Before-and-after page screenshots
- - - - - - -
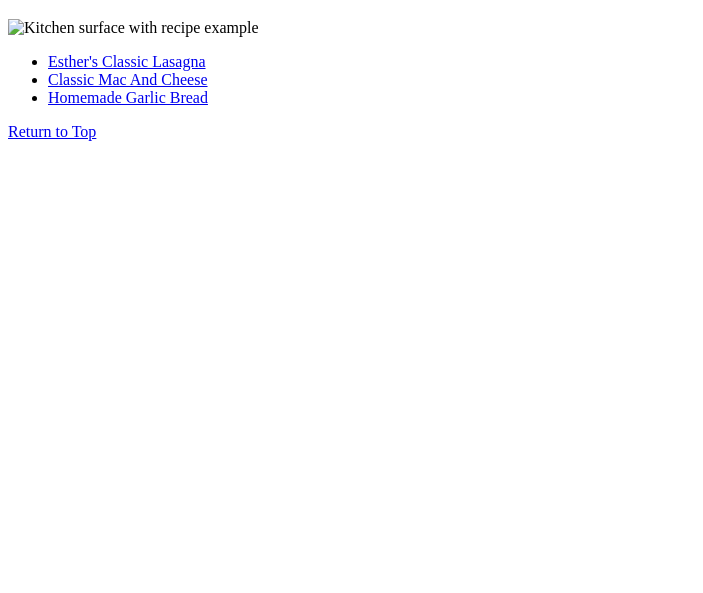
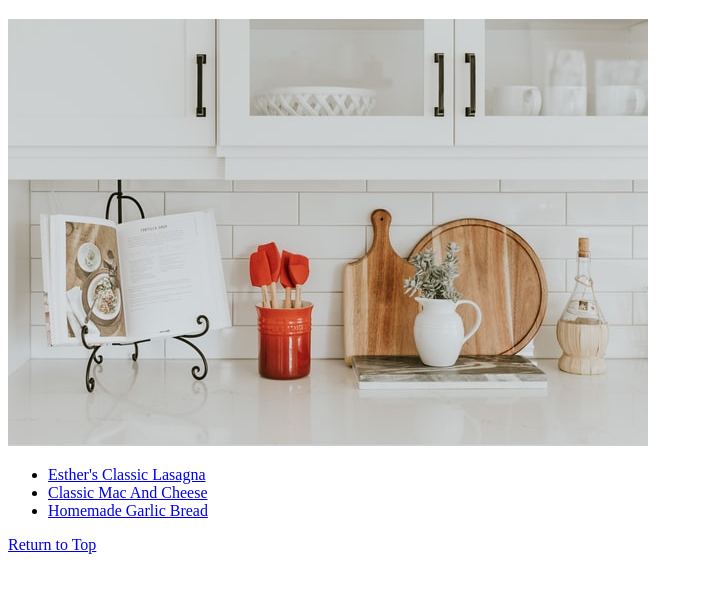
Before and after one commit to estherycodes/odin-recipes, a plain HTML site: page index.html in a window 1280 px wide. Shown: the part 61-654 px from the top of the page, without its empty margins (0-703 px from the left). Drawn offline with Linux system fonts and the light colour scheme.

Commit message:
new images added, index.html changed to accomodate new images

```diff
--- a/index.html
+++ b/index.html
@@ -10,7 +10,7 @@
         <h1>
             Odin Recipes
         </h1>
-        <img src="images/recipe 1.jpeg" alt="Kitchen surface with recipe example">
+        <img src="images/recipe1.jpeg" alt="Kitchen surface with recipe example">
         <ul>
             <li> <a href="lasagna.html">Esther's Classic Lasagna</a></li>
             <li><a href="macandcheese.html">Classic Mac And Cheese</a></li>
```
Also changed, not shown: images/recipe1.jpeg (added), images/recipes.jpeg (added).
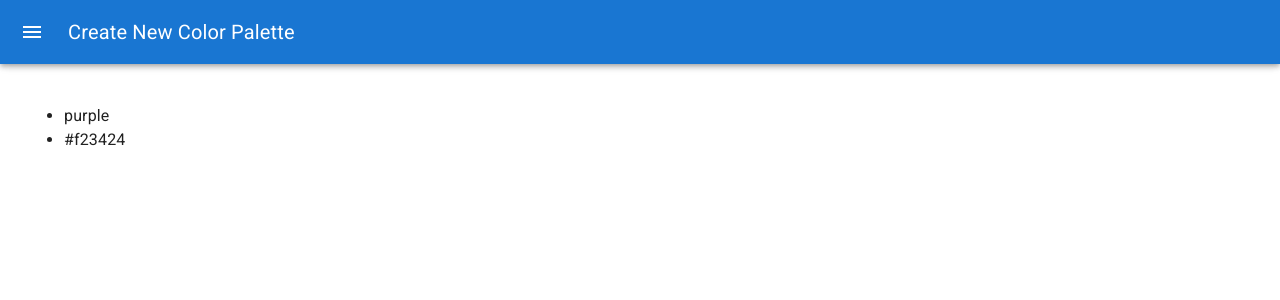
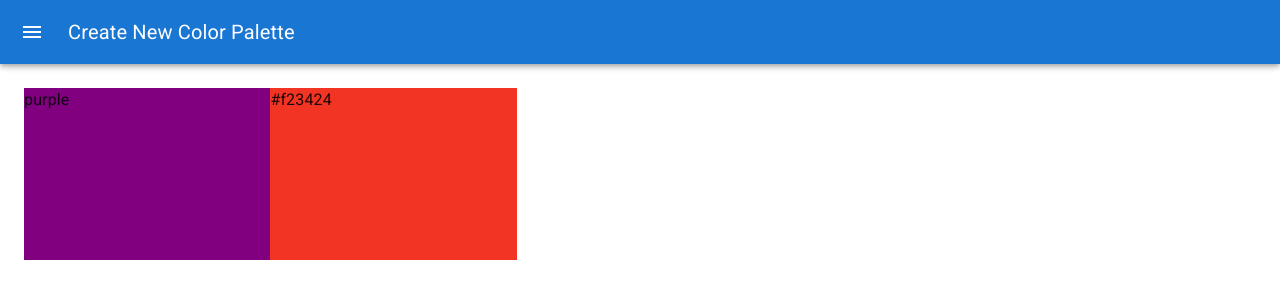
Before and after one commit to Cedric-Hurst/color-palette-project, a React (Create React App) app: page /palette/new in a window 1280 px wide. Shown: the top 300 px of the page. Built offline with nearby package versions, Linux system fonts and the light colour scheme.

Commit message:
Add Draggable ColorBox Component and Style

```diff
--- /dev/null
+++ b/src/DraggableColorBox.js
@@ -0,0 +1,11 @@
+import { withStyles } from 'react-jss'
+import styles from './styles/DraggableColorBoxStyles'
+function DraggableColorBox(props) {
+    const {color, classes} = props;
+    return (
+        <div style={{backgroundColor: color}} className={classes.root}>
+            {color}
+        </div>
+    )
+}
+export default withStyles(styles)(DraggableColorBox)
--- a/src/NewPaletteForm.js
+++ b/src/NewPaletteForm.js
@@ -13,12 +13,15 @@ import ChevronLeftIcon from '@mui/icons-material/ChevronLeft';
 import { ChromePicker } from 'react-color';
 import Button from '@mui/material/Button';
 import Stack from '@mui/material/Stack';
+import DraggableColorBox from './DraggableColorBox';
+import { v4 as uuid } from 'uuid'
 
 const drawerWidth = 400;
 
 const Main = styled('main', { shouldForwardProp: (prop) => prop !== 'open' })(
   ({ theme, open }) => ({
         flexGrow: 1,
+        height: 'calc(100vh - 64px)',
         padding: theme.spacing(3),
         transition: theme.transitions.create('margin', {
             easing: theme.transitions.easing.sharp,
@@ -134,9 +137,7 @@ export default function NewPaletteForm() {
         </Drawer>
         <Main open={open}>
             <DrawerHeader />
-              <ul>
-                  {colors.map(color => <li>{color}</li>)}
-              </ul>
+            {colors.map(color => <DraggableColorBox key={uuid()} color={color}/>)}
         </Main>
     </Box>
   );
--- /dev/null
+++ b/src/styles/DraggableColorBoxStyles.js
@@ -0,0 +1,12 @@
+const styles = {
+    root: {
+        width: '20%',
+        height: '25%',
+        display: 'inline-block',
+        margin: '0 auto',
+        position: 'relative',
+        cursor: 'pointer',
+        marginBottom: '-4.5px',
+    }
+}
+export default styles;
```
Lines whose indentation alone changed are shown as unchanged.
- - - - - - -
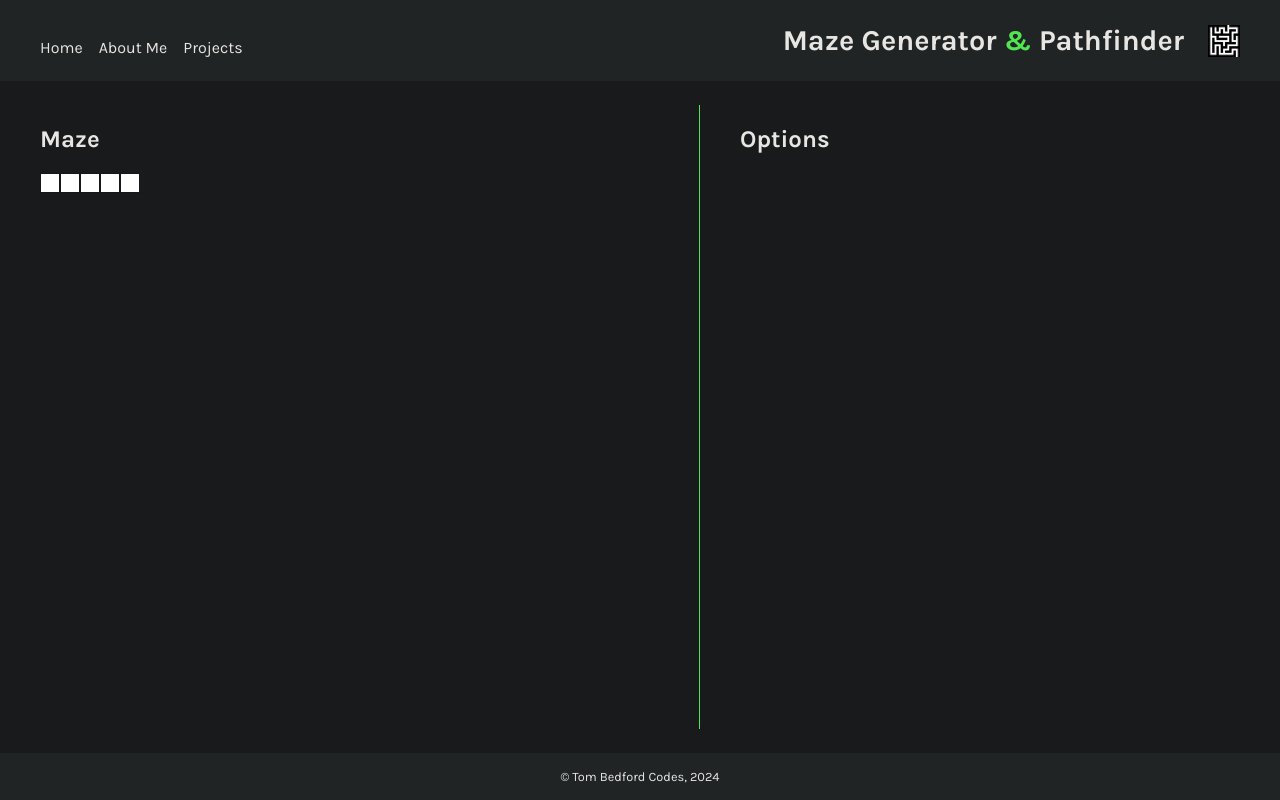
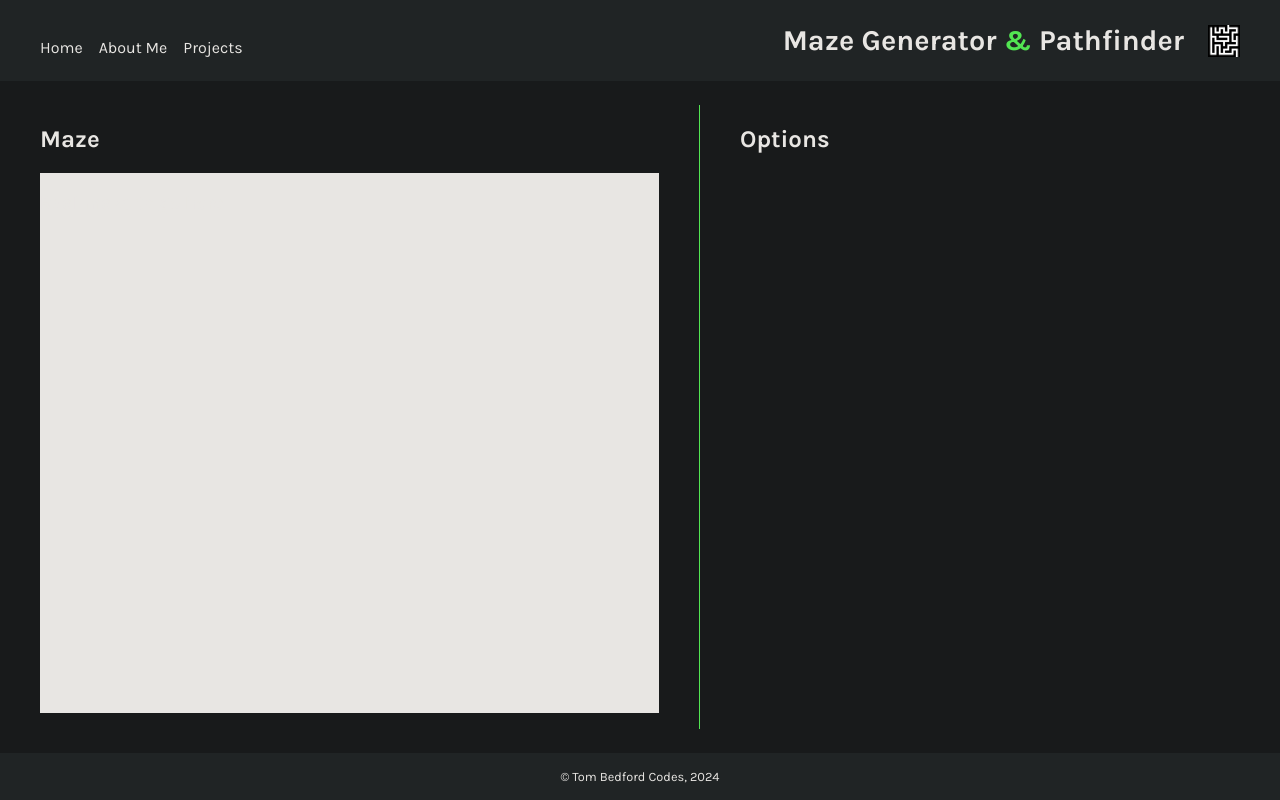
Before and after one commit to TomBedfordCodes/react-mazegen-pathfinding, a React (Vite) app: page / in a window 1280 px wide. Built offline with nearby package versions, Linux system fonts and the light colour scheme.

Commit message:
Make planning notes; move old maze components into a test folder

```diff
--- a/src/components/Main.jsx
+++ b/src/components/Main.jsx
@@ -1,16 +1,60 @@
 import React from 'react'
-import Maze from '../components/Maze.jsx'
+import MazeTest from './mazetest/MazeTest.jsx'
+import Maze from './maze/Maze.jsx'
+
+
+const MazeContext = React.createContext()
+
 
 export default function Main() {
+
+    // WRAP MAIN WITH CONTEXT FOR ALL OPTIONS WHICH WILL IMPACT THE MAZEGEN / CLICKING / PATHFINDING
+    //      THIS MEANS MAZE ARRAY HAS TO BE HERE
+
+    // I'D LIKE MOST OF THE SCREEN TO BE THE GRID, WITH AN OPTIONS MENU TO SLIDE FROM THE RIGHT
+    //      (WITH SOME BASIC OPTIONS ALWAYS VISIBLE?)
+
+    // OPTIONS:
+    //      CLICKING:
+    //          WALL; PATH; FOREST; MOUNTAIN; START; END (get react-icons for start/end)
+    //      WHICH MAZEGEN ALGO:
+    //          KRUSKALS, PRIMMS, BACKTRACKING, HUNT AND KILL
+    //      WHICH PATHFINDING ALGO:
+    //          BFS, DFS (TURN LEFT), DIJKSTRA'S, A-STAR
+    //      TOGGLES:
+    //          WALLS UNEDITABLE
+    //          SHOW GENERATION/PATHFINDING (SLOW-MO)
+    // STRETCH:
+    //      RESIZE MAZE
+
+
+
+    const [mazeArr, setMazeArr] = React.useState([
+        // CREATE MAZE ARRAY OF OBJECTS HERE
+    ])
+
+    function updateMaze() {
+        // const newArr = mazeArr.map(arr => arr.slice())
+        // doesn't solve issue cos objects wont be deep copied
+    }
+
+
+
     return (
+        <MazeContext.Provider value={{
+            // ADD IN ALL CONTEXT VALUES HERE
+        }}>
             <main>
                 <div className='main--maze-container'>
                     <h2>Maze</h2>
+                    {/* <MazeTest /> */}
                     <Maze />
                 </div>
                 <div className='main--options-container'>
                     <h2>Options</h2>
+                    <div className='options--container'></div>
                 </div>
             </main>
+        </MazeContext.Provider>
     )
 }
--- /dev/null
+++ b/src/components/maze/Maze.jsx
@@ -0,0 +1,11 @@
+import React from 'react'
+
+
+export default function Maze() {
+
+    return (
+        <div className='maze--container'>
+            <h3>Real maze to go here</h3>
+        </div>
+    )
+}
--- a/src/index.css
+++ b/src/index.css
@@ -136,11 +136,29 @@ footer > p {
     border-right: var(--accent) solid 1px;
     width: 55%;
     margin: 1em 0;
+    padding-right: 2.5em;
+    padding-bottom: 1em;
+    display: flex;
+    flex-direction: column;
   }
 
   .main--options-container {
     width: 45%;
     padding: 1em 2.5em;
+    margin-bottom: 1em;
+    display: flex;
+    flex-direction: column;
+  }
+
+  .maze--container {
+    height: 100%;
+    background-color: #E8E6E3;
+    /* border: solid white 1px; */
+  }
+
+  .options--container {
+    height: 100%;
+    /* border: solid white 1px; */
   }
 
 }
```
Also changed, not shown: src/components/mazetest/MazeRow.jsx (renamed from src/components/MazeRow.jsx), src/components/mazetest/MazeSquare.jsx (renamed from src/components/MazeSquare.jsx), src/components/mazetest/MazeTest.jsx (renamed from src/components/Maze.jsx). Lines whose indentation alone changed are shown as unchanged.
- - - - - - -
Work request → The exercise is to copy out every line above that has the word "const" in it.

Answer space →
+    const {color, classes} = props;
 const drawerWidth = 400;
 const Main = styled('main', { shouldForwardProp: (prop) => prop !== 'open' })(
+const styles = {
+const MazeContext = React.createContext()
+    const [mazeArr, setMazeArr] = React.useState([
+        // const newArr = mazeArr.map(arr => arr.slice())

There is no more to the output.